**RECORD SET:**
···
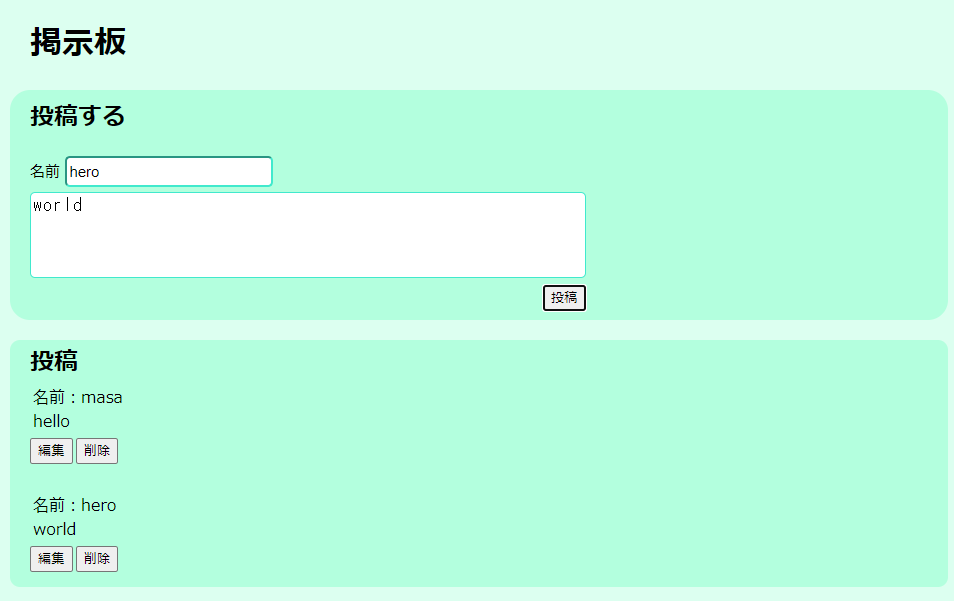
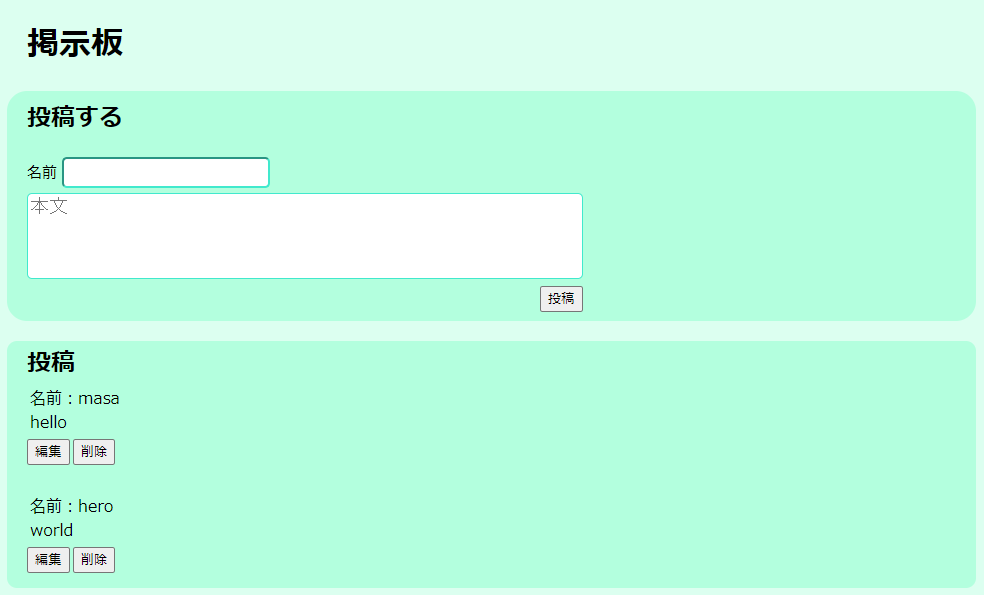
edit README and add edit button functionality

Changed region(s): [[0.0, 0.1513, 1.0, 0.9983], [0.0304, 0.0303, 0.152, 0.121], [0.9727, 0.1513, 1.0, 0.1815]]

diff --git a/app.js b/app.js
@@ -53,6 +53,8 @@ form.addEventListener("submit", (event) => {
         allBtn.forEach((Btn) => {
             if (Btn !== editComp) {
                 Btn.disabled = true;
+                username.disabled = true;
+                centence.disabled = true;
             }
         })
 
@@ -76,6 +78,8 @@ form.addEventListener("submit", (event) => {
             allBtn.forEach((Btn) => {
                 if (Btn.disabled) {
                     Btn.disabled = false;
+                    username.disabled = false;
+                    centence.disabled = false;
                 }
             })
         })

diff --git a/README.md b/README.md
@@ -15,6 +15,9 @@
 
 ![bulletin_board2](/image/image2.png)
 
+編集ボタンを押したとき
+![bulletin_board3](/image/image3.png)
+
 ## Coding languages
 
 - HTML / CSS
···
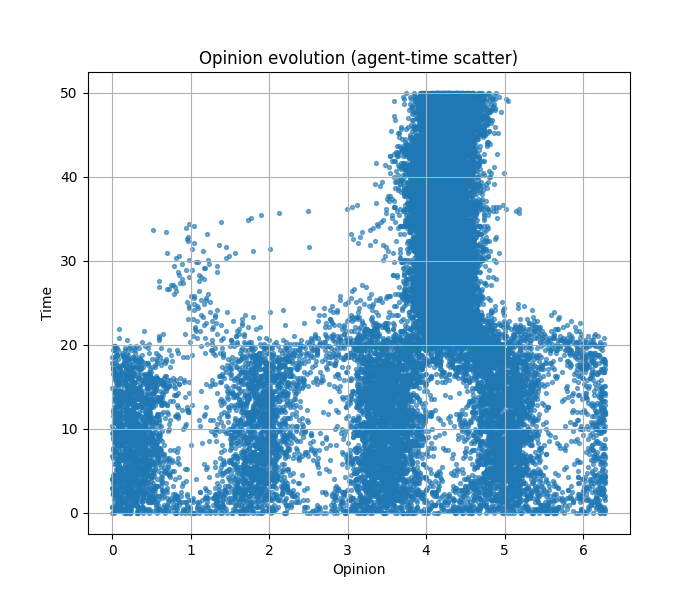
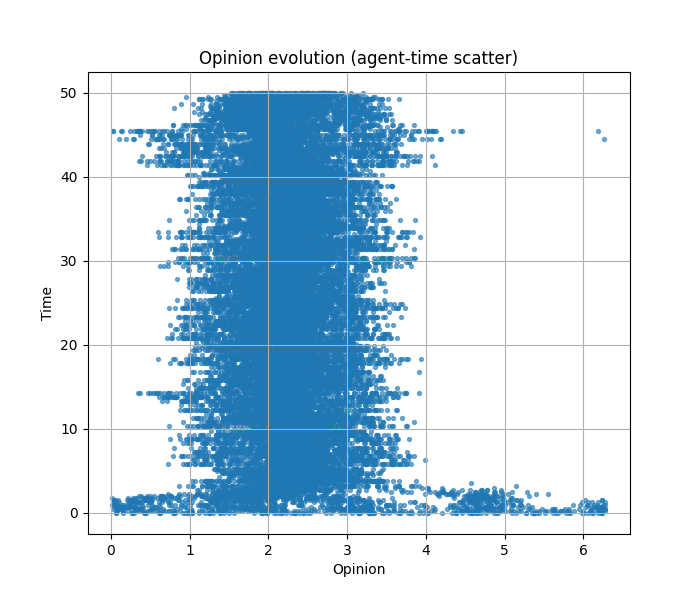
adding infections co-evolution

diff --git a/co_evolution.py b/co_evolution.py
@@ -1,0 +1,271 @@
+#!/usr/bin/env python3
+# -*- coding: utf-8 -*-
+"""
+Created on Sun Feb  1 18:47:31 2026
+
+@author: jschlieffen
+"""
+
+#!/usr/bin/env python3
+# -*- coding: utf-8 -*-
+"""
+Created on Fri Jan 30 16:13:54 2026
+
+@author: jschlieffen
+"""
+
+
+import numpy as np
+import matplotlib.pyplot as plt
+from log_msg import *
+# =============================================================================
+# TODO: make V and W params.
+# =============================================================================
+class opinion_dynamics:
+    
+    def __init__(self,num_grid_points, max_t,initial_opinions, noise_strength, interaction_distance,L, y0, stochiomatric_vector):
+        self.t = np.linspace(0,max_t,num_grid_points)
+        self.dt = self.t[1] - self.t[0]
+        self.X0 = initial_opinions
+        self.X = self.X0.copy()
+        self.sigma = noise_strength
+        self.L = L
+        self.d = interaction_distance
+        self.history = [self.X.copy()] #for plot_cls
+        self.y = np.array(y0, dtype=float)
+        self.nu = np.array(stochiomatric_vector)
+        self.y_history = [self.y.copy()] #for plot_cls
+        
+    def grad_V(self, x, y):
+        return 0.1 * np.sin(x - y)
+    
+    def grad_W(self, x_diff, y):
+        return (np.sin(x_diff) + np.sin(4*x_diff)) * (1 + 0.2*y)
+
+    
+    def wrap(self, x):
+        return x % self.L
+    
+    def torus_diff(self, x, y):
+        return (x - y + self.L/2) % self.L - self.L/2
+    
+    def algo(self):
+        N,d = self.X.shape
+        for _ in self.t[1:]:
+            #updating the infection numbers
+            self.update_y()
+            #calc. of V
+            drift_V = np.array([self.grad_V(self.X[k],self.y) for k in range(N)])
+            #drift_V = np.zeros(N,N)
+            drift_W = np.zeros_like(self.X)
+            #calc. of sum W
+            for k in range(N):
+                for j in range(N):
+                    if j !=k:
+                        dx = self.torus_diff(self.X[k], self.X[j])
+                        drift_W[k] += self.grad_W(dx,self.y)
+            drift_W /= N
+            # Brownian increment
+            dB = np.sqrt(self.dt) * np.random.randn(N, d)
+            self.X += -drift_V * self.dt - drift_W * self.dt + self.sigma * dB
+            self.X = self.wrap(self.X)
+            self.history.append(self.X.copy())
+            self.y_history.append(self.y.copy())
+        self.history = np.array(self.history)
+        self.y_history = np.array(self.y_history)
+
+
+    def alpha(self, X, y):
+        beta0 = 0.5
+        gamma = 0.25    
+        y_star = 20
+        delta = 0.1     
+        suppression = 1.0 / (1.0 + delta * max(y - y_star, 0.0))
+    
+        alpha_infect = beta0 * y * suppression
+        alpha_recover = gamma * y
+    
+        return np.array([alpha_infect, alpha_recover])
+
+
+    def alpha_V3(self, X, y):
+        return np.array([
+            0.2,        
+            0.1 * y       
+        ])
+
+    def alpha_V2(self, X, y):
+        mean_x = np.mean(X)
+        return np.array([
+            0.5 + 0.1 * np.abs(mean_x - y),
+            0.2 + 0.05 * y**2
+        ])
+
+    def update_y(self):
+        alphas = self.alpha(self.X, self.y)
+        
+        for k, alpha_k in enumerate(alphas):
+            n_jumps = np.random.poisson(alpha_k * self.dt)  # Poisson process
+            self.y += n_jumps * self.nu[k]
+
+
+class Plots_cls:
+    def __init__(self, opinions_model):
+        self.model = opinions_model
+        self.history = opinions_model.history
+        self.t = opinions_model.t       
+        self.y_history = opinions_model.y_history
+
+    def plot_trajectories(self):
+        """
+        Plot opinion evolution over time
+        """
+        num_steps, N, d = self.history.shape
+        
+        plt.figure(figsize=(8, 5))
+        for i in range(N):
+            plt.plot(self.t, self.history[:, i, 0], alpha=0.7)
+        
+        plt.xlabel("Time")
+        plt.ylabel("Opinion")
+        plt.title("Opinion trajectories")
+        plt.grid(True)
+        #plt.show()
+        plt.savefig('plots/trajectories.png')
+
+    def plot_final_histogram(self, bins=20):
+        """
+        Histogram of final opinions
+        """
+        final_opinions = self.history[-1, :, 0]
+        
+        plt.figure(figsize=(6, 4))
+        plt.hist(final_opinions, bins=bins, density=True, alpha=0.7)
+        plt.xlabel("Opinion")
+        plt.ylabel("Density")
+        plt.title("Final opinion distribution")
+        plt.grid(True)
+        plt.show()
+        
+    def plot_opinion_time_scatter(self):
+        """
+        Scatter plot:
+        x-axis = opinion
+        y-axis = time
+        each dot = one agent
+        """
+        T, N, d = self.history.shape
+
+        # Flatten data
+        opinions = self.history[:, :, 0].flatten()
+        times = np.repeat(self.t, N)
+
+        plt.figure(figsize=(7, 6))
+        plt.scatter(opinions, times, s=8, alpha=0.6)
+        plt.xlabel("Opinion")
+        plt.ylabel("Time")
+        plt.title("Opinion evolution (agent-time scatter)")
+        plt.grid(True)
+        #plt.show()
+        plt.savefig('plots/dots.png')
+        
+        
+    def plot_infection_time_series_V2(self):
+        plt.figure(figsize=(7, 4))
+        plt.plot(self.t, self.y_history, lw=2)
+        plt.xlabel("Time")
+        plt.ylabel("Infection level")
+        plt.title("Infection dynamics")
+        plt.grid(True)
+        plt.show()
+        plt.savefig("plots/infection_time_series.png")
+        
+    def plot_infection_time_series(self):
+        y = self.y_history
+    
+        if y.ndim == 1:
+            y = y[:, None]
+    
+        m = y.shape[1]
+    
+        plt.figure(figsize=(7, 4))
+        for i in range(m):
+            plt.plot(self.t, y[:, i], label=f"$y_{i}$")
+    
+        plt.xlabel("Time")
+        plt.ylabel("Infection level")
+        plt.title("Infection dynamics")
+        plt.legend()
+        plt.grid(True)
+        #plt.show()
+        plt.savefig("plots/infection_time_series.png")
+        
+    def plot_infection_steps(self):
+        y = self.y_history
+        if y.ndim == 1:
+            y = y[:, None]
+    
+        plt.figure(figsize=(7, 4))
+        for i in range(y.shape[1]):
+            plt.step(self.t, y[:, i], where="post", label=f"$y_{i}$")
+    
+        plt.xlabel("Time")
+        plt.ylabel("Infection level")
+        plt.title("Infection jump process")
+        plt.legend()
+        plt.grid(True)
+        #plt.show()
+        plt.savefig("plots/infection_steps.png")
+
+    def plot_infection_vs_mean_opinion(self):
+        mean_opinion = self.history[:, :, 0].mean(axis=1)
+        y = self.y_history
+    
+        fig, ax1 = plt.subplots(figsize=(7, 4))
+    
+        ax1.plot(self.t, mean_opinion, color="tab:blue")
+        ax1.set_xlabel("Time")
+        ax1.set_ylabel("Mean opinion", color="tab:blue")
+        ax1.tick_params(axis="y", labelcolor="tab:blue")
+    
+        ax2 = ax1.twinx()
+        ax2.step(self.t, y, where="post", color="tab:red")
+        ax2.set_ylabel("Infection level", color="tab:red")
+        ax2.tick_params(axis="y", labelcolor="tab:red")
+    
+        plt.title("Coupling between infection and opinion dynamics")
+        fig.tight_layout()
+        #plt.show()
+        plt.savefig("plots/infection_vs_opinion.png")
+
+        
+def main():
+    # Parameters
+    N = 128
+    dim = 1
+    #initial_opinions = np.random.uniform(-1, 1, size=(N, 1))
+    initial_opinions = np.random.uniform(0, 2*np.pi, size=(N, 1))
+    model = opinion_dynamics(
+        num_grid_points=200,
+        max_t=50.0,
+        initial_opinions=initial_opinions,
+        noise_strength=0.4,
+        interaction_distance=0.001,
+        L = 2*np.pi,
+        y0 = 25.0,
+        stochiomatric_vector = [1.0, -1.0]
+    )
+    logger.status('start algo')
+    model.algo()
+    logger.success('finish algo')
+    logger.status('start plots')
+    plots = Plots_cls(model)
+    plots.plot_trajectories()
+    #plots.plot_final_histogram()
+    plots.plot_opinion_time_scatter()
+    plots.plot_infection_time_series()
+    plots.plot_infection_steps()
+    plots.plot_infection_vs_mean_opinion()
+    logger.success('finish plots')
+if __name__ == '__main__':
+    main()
···
Copy word for word the stretch of entries above from the line that has "N,d = self.X.shape" through the line that has "self.history = opinions_model.history", both ends included, and nothing outside it.

+        N,d = self.X.shape
+        for _ in self.t[1:]:
+            #updating the infection numbers
+            self.update_y()
+            #calc. of V
+            drift_V = np.array([self.grad_V(self.X[k],self.y) for k in range(N)])
+            #drift_V = np.zeros(N,N)
+            drift_W = np.zeros_like(self.X)
+            #calc. of sum W
+            for k in range(N):
+                for j in range(N):
+                    if j !=k:
+                        dx = self.torus_diff(self.X[k], self.X[j])
+                        drift_W[k] += self.grad_W(dx,self.y)
+            drift_W /= N
+            # Brownian increment
+            dB = np.sqrt(self.dt) * np.random.randn(N, d)
+            self.X += -drift_V * self.dt - drift_W * self.dt + self.sigma * dB
+            self.X = self.wrap(self.X)
+            self.history.append(self.X.copy())
+            self.y_history.append(self.y.copy())
+        self.history = np.array(self.history)
+        self.y_history = np.array(self.y_history)
+
+
+    def alpha(self, X, y):
+        beta0 = 0.5
+        gamma = 0.25    
+        y_star = 20
+        delta = 0.1     
+        suppression = 1.0 / (1.0 + delta * max(y - y_star, 0.0))
+    
+        alpha_infect = beta0 * y * suppression
+        alpha_recover = gamma * y
+    
+        return np.array([alpha_infect, alpha_recover])
+
+
+    def alpha_V3(self, X, y):
+        return np.array([
+            0.2,        
+            0.1 * y       
+        ])
+
+    def alpha_V2(self, X, y):
+        mean_x = np.mean(X)
+        return np.array([
+            0.5 + 0.1 * np.abs(mean_x - y),
+            0.2 + 0.05 * y**2
+        ])
+
+    def update_y(self):
+        alphas = self.alpha(self.X, self.y)
+        
+        for k, alpha_k in enumerate(alphas):
+            n_jumps = np.random.poisson(alpha_k * self.dt)  # Poisson process
+            self.y += n_jumps * self.nu[k]
+
+
+class Plots_cls:
+    def __init__(self, opinions_model):
+        self.model = opinions_model
+        self.history = opinions_model.history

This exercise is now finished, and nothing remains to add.